WG3 Building physics and energy performance of structural skins

The building industry is moving towards zero energy buildings in Europe. Improving the envelope’s physical characteristics, developing surfaces with special properties and applying natural processes in the design of buildings are valuable strategies towards achieving this goal. Tensioned structures are competitive in this process due to their organic shape, minimum weight, high flexibility, translucency and low maintenance.

Topics such as the thermal and acoustic performance of structural skins and their use in controlling the internal comfort of buildings as well as energy harvesting will be assessed and investigated.
Single layered, multi-layered and adaptable membrane and foil structural skins are being used for permanent and semi-permanent building enclosures in diverse climates and for a wide range of functions. Increasingly these require a controlled internal environment, which necessitates enhanced thermal performance of the skin. Data does exist – in manufacturers’ data sheets for materials and in scientific papers on the environmental performance of enclosures – but is often incomplete and/or of limited application.

Tensile surface enclosures are unlike traditional forms of construction yet the predictive modelling of their thermal behaviour tends to be based on techniques developed for more conventional enclosures. A specific concern is the relative absence of experimental data from monitoring of the internal environment in tensile surface enclosures. Little is in the public domain. Without such data it is difficult to verify the accuracy of any analytical tool developed to predict the environmental performance.

The following aspects influence the overall environmental performance of enclosed spaces: the complex geometry, the relative importance of radiation as heat transfer mechanism, the absence of a steady state condition, the interaction with the external airflow and the possibility that the skin may be adaptable. Typical research topics are:

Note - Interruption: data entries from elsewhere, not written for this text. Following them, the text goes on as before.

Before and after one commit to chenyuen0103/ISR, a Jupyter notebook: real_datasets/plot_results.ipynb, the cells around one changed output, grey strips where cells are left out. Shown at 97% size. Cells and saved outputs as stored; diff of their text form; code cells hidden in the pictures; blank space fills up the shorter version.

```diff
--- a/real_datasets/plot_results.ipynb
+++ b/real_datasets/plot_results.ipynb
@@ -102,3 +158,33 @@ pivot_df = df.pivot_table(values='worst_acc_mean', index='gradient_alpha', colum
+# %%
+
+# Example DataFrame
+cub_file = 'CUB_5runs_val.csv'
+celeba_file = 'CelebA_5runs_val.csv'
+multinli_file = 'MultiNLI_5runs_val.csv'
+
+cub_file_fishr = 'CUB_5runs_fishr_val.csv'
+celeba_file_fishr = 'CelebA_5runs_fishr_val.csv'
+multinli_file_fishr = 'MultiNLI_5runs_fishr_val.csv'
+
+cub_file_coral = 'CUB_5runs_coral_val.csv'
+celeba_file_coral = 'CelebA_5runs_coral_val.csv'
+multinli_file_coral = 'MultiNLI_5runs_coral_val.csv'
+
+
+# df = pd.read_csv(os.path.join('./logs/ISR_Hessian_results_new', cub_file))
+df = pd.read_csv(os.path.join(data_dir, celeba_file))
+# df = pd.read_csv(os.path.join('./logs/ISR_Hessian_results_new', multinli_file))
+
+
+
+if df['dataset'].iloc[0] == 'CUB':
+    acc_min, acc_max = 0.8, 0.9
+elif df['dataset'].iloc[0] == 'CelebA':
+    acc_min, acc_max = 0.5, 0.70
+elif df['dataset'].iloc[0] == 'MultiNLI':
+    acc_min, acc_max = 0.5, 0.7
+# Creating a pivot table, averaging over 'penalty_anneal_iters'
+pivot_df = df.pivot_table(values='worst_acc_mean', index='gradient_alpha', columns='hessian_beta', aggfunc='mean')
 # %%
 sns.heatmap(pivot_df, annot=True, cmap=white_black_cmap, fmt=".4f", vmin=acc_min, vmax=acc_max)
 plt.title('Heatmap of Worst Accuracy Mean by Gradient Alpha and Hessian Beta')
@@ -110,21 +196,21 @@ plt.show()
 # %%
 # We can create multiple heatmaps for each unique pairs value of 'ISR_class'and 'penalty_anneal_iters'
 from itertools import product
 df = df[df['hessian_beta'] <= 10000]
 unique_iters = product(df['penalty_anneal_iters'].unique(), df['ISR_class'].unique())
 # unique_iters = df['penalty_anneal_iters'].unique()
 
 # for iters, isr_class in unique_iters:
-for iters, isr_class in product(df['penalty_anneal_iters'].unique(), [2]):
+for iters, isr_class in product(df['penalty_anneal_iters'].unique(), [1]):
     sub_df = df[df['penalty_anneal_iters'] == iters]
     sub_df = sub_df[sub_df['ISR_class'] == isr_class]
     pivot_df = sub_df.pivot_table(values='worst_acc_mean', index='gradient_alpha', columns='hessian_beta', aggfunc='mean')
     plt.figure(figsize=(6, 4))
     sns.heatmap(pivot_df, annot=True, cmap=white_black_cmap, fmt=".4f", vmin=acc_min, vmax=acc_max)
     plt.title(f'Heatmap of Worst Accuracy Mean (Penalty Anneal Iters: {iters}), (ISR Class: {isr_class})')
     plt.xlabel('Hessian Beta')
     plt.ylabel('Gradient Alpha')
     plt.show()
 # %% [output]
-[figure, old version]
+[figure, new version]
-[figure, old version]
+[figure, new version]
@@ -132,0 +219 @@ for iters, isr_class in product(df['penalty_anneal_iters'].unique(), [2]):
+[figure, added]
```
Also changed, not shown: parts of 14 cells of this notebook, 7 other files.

  • The determination of accurate material properties pertinent to environmental design, e.g. acoustic, thermal insulation, translucency, vapour permeability, transmission of condensed water;
  • Development of effective multi-layer systems using modified and coated materials for a variety of functions and climatic conditions, e.g. including thermal insulation;
  • Designing multi-layer systems with advanced properties for harvesting solar energy (a) solar thermal energy for air and water heating, (b) flexible photovoltaic cells;
  • The determination of the influence of factors relating to the thermal performance of the full enclosure;
  • The detailed monitoring of existing enclosures in order to improve predictive modelling.